Educational reformer and philosopher John Dewey once said that “Education is not a preparation for life; education is life itself.” Dr. Andrew P. Roth, president of Notre Dame College, echoed this sentiment, likening the search for knowledge to a quest for survival.

“Learning to humans is like swimming to sharks,” he said. “If you stop, you’re dead. You might still be standing and breathing, but you’re dead. You’ve fossilized yourself. The world will keep going, and unless you want to be left behind, you have to be open to life and open to experience.”

When the leadership of a college speaks so strongly about the importance of learning, it sheds some light on the culture of that institution. Transcending rote memorization and mundane “book learning,” Notre Dame College is striving to become an institution that fosters an attitude of lifelong learning among its faculty, staff and students.

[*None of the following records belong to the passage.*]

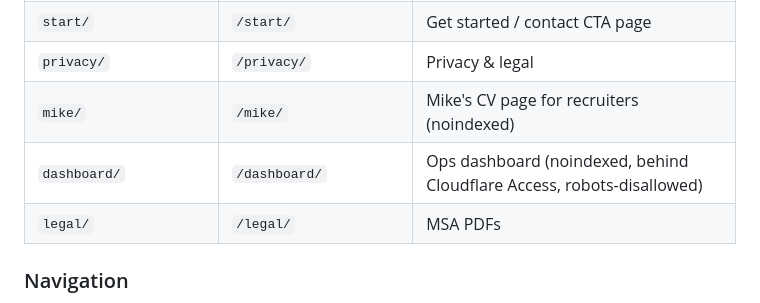
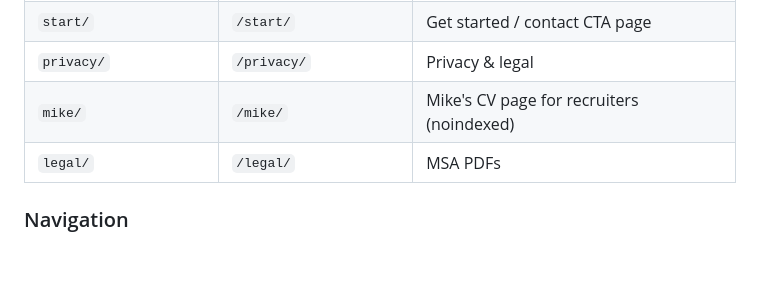
Before and after one commit to mikemckeown-hais/human-ai-systems-site, a Markdown page: SITE_RULES.md, the part around the change. GitHub-like rendering; blank space fills up the shorter version.

Commit message:
SITE_RULES: drop the retired /dashboard/ page from the page map

```diff
--- a/SITE_RULES.md
+++ b/SITE_RULES.md
@@ -81,7 +81,6 @@ Same as above, but nest the folder inside the hub folder. Example for a new sect
 | `start/` | `/start/` | Get started / contact CTA page |
 | `privacy/` | `/privacy/` | Privacy & legal |
 | `mike/` | `/mike/` | Mike's CV page for recruiters (noindexed) |
-| `dashboard/` | `/dashboard/` | Ops dashboard (noindexed, behind Cloudflare Access, robots-disallowed) |
 | `legal/` | `/legal/` | MSA PDFs |
 
 ### Navigation
```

Lifelong learning is drawn from society’s formalized educational structures. According to Dr. Roth, who is a self-professed lifelong learner, “The real function of an education at the high school and college level is to inculcate and instill in students a love of learning. It’s all about critical reading, problem solving, mathematical literacy, and having a wide enough breadth of knowledge. A liberal education should provide you with taxonomy – the big framework. It’s not going to fill it, but it’s going to provide you with the framework with all these empty cells and the tools and skills and hopefully the curiosity to want to fill them because it’s innately or inherently valuable.”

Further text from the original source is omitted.